Reyes was allegedly fired for repeatedly clocking in before his shift was scheduled to start. He claims his supervisor gave him permission to do so, but UPS management says otherwise. They say Reyes was docked several times for early clock-ins before the company felt they had no choice but to fire him.

After Reyes’ firing, his fellow unionized employees held a 90-minute labor stoppage to protest the company’s decision. According to UPS, the brief protest violates an explicit “no protest” clause in their contracts. Now, the company says they are laying off all 250 employees who took part in the demonstration.
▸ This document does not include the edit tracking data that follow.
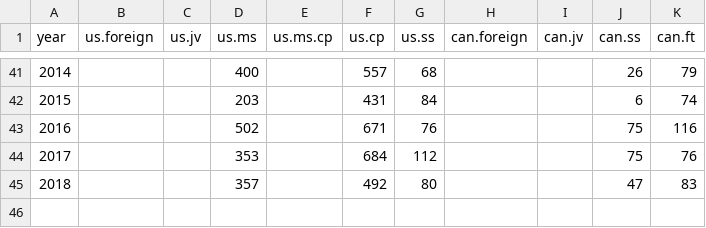
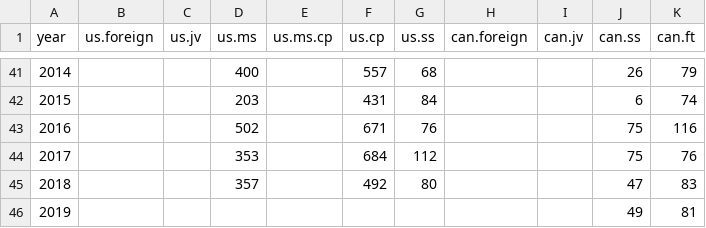
Before and after one commit to pacific-hake/hake-assessment, a CSV file: data/fishery-sampling-history.csv, drawn as a sheet; only a part is shown, gaps mark what is left out.

Commit message:
Add Canadian sampling numbers

```diff
--- a/data/fishery-sampling-history.csv
+++ b/data/fishery-sampling-history.csv
@@ -45 +45,2 @@ year,us.foreign,us.jv,us.ms,us.ms.cp,us.cp,us.ss,can.foreign,can.jv,can.ss,can.f
 2018,,,357,,492,80,,,47,83
+2019,,,,,,,,,49,81
```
“The reason that Mr. Reyes was terminated is not central to the discharge of 250 employees,” wrote UPS spokesperson Steve Gaut. “Their choice to walk out in protest irrespective of the clear ‘no strike’ language in the contract is the central point.”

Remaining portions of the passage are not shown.